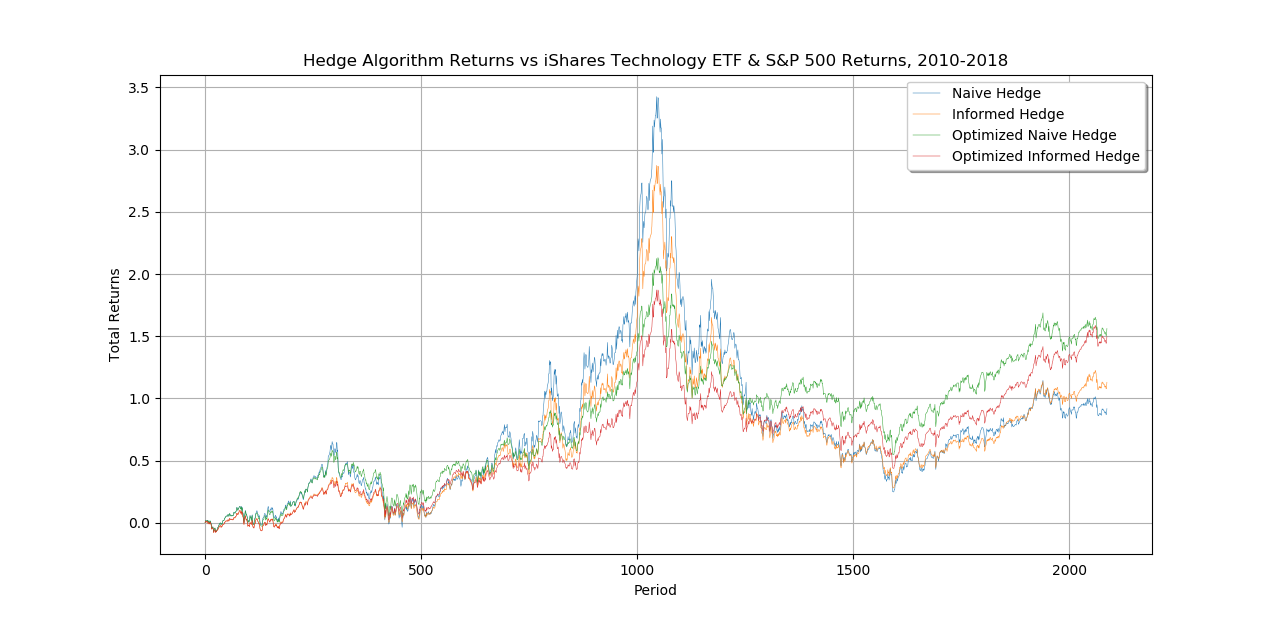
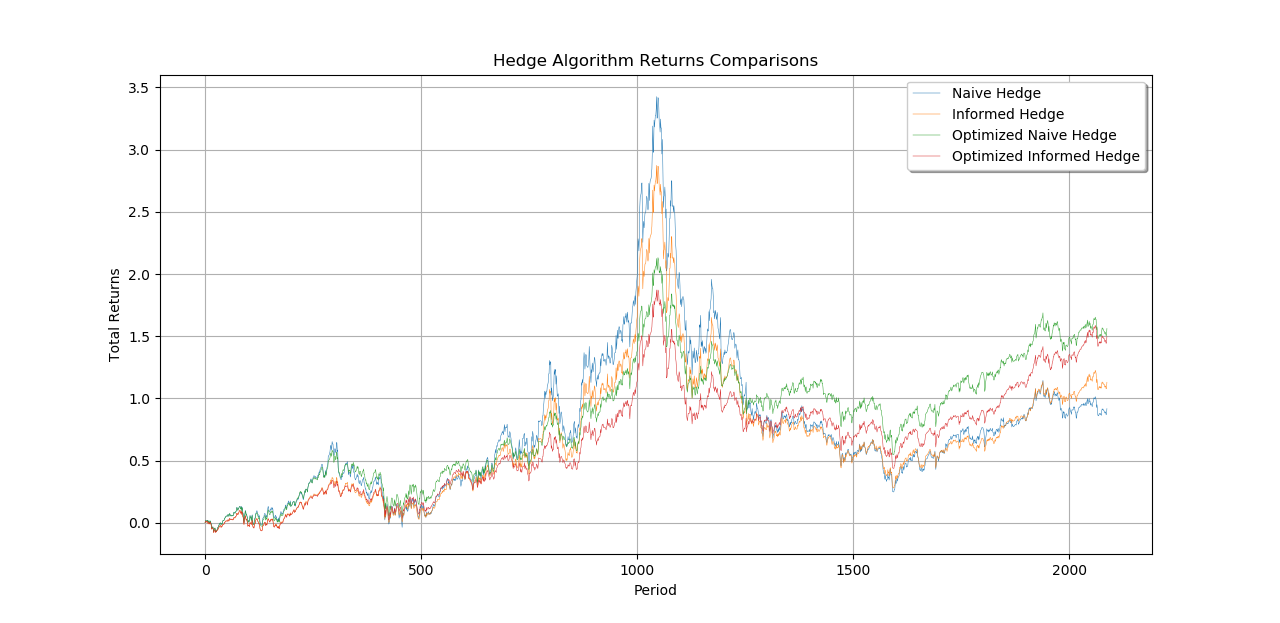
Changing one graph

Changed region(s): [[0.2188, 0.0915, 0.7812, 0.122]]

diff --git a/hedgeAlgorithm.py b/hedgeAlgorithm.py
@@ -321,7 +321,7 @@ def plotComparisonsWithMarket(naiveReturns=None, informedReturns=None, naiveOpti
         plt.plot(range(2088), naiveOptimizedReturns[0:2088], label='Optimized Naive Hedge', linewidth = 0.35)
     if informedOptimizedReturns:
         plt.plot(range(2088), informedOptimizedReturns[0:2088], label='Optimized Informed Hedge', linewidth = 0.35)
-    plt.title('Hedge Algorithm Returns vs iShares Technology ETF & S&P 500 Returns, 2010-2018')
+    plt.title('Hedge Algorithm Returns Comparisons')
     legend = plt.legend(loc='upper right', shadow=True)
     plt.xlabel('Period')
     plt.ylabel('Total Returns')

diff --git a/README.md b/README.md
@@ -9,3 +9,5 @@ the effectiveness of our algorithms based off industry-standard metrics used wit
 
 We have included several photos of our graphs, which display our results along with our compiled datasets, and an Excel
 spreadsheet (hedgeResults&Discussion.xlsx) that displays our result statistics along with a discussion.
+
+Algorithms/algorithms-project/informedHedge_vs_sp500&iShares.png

+++++

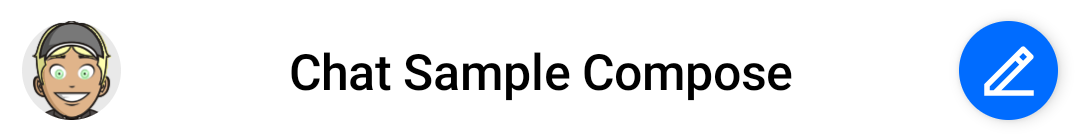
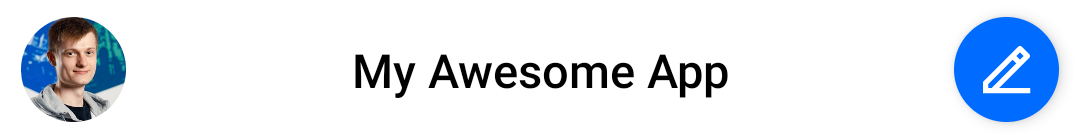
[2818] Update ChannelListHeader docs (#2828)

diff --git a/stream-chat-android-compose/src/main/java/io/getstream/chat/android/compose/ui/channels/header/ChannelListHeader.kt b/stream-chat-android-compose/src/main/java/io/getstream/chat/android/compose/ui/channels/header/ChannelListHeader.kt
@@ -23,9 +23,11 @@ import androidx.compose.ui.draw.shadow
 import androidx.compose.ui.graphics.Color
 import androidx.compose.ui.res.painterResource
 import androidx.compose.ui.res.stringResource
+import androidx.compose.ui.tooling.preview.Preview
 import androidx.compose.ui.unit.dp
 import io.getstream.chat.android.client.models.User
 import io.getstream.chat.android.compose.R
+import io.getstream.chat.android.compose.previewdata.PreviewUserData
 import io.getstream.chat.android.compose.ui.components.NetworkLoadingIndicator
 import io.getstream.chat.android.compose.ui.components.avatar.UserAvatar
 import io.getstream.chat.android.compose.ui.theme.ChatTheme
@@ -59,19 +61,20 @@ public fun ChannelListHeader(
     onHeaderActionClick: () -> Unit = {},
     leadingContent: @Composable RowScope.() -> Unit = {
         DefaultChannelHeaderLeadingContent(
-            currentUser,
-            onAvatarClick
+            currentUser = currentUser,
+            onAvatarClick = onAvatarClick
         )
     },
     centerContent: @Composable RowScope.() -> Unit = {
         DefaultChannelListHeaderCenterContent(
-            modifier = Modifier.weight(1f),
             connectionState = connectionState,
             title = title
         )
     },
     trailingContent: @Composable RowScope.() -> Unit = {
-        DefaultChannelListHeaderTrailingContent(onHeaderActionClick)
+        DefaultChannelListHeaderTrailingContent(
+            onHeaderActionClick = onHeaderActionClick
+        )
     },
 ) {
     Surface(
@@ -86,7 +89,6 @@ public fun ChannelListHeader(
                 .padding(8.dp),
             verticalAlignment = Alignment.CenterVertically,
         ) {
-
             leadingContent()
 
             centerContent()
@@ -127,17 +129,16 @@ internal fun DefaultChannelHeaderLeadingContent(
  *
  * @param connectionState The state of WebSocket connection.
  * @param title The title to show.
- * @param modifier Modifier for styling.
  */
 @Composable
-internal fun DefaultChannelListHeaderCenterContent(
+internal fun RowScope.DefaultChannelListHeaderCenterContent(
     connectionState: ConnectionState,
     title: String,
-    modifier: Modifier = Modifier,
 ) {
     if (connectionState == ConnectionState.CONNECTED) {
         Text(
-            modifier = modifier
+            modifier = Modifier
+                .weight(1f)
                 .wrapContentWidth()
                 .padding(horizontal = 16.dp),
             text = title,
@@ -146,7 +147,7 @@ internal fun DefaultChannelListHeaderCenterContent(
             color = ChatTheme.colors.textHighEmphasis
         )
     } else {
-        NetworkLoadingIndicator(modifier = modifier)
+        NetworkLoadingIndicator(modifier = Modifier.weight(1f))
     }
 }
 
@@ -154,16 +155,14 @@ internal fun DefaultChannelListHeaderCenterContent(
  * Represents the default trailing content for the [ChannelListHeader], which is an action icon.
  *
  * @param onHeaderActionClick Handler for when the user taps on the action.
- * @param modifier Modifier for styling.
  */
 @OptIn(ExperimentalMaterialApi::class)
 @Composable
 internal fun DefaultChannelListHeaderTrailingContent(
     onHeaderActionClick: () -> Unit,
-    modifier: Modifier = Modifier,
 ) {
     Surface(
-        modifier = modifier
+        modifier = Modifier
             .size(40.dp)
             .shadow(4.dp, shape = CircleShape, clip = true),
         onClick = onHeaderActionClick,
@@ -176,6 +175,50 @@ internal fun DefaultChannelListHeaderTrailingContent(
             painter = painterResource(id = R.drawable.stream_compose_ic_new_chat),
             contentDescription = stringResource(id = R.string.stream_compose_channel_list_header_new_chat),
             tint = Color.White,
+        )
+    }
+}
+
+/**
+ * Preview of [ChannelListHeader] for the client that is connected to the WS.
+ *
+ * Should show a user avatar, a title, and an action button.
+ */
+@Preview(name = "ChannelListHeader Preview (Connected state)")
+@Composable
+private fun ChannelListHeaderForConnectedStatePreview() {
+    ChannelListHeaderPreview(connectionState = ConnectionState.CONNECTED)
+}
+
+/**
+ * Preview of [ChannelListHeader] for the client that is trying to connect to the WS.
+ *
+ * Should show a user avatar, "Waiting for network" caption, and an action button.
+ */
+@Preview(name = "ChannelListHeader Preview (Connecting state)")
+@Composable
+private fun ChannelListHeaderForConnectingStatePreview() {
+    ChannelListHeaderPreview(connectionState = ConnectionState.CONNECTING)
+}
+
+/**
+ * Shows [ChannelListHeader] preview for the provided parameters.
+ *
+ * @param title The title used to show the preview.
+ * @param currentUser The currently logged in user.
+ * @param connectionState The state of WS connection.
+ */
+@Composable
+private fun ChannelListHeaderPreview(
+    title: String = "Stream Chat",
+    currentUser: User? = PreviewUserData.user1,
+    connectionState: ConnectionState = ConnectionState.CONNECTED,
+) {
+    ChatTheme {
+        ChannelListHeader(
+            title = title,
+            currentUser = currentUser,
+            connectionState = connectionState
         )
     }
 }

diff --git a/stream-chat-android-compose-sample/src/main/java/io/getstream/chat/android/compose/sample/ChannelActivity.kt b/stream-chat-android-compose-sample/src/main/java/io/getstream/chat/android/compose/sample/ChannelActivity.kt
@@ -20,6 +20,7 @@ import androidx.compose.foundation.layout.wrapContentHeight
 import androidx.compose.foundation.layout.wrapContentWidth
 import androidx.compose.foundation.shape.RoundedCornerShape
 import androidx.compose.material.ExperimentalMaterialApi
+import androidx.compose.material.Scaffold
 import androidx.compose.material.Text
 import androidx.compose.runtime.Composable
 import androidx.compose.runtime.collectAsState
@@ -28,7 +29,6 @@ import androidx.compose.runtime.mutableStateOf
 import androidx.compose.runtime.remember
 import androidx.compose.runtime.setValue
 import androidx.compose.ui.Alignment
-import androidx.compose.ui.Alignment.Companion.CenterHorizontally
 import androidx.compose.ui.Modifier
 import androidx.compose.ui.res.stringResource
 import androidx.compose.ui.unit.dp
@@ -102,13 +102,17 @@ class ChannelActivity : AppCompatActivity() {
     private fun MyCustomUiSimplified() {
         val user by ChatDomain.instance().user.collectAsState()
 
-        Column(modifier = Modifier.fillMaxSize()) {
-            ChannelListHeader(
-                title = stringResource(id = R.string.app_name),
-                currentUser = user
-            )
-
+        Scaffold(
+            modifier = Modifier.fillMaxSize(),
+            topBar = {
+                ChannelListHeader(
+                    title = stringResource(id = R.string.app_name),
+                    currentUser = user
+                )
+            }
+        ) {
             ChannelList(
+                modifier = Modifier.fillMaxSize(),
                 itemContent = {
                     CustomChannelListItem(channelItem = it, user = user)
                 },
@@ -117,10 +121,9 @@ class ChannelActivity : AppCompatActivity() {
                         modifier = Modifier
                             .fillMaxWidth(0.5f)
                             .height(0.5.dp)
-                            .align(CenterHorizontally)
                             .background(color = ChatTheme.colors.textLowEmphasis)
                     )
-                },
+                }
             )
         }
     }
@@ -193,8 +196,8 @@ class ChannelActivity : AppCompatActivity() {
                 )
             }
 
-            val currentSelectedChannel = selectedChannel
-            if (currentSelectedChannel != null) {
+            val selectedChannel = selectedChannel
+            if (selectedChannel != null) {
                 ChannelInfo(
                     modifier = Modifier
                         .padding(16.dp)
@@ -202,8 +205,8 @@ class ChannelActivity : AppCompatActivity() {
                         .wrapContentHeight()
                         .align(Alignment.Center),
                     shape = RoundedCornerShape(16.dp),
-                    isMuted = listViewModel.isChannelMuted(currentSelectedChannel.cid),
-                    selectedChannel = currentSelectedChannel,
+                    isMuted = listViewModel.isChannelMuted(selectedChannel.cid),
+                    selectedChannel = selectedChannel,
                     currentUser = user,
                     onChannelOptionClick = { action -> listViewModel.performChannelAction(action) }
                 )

+++++

== Problem to solve ==
Reproduce each line of the data containing the word "connectionState".

== Result for this task ==
             connectionState = connectionState,
  * @param connectionState The state of WebSocket connection.
     connectionState: ConnectionState,
     if (connectionState == ConnectionState.CONNECTED) {
+    ChannelListHeaderPreview(connectionState = ConnectionState.CONNECTED)
+    ChannelListHeaderPreview(connectionState = ConnectionState.CONNECTING)
+ * @param connectionState The state of WS connection.
+    connectionState: ConnectionState = ConnectionState.CONNECTED,
+            connectionState = connectionState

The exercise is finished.